An Important Art Nouveau Silver Gilt and Enamelled Table Clock by Eugène Feuillâtre,

Paris, c.1902


entirely decorated with nasturtium flowers, those on the front and lower sides carried out in vibrant enamels, the petals depicted in orange plique-à-jour enamel against a silver foiled ground, the leaves of green enamel against a turquoise enamel ground, the floral and foliate motifs on the upper side and reverse of the timepiece silver-gilt delicately chased and engraved, the petals overlapping the mounts to the side and front.

The dial is applied with yellow enamel, the Arabic numerals centred with two finely engraved butterflies.

Engraved E.Feuillatre and Lépine (who made the movement, numbered 28957)

Contained in its original fitted leather case, the winding key accommodated in its velvet base.

Paris, c.1902.


An identical clock was exhibited at the Salon de la Société des Artistes Français in 1902.


‘L’Email au Salon de 1902’, Revue de la Bijouterie, Joaillerie et Orfèvrerie, p.175, and described as ‘une petite pendula Capucines, d’un dessin très interessant’.

Eugène Feuillâtre (1870-1916) was a gifted goldsmith and sculptor, but his reputation lies in his mastery of enameling.
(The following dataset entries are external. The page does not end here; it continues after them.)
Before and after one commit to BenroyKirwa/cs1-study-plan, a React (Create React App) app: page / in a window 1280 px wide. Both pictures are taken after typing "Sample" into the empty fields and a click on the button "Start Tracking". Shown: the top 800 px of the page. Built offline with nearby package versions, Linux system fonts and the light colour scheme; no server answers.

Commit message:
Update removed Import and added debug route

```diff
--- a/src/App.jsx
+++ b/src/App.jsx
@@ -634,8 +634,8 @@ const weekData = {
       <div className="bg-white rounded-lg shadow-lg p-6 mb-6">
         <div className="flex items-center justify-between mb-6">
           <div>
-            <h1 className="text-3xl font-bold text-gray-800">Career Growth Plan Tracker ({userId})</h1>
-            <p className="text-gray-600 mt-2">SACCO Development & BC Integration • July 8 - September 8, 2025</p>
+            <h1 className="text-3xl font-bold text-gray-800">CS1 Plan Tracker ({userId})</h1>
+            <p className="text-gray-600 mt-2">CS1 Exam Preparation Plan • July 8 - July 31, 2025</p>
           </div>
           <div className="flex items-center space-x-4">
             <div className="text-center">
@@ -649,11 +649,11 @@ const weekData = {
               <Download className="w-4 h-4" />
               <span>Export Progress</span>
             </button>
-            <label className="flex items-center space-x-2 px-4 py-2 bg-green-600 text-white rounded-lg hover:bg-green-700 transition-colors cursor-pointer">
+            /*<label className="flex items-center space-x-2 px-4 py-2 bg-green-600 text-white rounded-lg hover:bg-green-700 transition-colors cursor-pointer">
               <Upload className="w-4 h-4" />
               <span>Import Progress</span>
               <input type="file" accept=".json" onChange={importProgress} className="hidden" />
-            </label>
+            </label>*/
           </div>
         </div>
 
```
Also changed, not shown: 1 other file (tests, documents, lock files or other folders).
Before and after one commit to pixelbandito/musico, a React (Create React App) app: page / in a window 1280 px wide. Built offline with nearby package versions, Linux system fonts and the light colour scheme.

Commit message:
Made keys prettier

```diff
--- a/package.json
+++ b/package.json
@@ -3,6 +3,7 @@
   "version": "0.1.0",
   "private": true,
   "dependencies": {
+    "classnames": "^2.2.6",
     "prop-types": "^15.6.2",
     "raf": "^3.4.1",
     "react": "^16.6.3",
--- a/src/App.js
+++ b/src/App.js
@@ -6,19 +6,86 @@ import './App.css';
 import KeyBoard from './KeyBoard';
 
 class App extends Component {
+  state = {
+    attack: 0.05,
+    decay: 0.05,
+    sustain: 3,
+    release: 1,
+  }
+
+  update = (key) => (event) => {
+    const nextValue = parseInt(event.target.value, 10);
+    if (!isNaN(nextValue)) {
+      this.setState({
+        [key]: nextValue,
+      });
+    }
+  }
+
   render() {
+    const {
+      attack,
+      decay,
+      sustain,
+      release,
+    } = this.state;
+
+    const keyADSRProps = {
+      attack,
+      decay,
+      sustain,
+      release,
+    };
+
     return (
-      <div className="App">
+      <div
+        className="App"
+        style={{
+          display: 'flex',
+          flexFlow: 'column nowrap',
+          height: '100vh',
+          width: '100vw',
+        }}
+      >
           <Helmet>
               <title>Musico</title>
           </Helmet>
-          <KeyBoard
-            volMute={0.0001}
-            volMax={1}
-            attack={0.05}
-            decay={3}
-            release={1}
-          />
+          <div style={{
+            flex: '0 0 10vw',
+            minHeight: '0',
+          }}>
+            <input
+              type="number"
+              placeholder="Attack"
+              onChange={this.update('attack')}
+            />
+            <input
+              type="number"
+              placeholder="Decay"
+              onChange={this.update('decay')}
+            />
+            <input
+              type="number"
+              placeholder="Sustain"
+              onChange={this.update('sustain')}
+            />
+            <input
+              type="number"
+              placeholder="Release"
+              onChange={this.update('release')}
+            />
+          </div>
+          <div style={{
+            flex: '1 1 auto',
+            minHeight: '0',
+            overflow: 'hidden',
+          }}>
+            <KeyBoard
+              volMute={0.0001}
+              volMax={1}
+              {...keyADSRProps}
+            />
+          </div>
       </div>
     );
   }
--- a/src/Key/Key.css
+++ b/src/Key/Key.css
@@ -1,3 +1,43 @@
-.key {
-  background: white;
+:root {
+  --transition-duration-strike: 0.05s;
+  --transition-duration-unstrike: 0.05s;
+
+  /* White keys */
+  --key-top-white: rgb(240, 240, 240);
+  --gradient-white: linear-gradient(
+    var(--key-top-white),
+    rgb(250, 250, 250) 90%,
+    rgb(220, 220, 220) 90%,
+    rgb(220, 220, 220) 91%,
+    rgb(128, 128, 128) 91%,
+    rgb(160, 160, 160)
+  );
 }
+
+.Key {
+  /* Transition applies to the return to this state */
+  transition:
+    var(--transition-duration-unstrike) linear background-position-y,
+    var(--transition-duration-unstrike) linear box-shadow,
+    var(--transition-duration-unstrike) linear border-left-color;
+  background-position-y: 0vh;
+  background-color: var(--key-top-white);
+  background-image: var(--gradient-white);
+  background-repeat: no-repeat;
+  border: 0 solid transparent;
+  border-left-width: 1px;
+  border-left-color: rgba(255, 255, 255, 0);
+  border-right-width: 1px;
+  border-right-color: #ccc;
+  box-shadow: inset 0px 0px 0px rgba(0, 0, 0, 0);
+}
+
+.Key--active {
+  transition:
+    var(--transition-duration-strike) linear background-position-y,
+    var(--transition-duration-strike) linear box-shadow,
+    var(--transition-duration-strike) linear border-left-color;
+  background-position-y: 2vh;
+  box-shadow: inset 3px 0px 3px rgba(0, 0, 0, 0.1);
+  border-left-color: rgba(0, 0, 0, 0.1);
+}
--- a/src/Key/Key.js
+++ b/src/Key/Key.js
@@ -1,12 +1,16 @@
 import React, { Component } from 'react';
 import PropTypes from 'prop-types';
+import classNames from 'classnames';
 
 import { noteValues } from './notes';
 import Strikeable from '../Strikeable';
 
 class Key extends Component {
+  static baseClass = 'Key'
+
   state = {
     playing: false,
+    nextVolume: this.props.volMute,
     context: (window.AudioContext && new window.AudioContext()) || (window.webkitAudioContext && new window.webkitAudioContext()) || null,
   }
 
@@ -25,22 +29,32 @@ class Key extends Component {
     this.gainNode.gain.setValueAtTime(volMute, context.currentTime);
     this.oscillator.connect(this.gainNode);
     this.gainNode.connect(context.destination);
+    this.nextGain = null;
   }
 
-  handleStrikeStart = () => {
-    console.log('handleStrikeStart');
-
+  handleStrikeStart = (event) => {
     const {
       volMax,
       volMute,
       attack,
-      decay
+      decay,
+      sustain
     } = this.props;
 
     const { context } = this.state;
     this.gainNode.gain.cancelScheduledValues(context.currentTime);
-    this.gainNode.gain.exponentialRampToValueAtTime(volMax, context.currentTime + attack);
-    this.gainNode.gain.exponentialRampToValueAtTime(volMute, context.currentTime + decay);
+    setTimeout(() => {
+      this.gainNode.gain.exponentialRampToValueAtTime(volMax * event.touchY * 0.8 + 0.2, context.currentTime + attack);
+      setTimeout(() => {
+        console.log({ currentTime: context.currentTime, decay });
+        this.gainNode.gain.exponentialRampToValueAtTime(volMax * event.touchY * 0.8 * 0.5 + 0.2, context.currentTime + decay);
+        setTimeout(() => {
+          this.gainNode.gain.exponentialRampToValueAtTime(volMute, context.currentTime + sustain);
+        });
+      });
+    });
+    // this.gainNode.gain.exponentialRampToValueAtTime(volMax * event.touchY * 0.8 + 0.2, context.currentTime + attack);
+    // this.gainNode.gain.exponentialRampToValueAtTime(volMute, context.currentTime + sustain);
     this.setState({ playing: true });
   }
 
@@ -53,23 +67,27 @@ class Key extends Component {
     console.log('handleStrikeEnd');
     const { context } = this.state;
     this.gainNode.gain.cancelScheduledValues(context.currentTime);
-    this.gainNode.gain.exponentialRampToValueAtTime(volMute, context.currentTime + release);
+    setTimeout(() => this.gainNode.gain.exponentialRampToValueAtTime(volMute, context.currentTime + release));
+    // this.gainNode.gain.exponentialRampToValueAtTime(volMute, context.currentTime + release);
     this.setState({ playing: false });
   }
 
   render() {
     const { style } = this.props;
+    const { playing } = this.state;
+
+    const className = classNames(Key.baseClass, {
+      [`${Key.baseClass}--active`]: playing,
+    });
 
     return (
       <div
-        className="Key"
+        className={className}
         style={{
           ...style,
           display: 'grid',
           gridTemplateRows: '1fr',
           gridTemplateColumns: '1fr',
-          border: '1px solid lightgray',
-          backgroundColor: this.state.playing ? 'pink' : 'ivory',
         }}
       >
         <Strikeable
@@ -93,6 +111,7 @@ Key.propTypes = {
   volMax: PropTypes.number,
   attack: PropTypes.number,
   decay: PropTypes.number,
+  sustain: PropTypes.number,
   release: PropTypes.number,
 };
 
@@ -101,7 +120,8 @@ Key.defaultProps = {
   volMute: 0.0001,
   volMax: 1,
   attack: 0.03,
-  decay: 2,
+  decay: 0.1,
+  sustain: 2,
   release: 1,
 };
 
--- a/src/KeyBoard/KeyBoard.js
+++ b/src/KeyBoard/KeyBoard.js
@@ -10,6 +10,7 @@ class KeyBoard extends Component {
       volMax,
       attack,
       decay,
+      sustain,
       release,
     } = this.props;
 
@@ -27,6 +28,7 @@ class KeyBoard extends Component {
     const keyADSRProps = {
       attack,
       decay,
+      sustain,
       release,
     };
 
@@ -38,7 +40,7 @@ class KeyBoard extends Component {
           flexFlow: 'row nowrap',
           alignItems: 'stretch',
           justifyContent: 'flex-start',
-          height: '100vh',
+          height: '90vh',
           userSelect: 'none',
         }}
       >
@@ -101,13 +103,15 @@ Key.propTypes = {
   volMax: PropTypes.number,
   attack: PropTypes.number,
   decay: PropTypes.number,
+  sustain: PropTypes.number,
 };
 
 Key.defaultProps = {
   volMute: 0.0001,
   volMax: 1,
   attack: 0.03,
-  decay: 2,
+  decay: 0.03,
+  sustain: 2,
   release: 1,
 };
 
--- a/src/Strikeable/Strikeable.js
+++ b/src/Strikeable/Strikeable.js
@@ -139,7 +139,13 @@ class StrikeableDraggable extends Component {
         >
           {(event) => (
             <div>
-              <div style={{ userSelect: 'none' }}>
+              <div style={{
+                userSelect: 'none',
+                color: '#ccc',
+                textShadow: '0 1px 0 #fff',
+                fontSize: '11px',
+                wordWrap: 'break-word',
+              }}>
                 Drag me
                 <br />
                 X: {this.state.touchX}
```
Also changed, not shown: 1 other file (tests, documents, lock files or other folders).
He was trained by Louis Houillon, who himself had learnt the art of enameling with Etienne Tourette. Both had been employed by Lucien Falize to carry out his works in basse taille as well as his enamels ‘sur paillons’, employing fragments of gold or silver foil to produce irridescent colours. The technique is evident in works by Feuillâtre, who was renowned for the versatility of his enamelled creations. His particular challenge was working on silver, which has a lower melting point than gold, and in creating rich and warm hues, which with a cooler coloured metal is more difficult to achieve. It was after being employed as ‘chef d’atelier d’émail’ to René Lalique from 1890 to 1897 that Feuillâtre left to found his own workshop, and regularly exhibited his pieces at the Salon de la Société des Artistes Français. He was awarded a gold medal at the 1900 Exposition Universelle in Paris.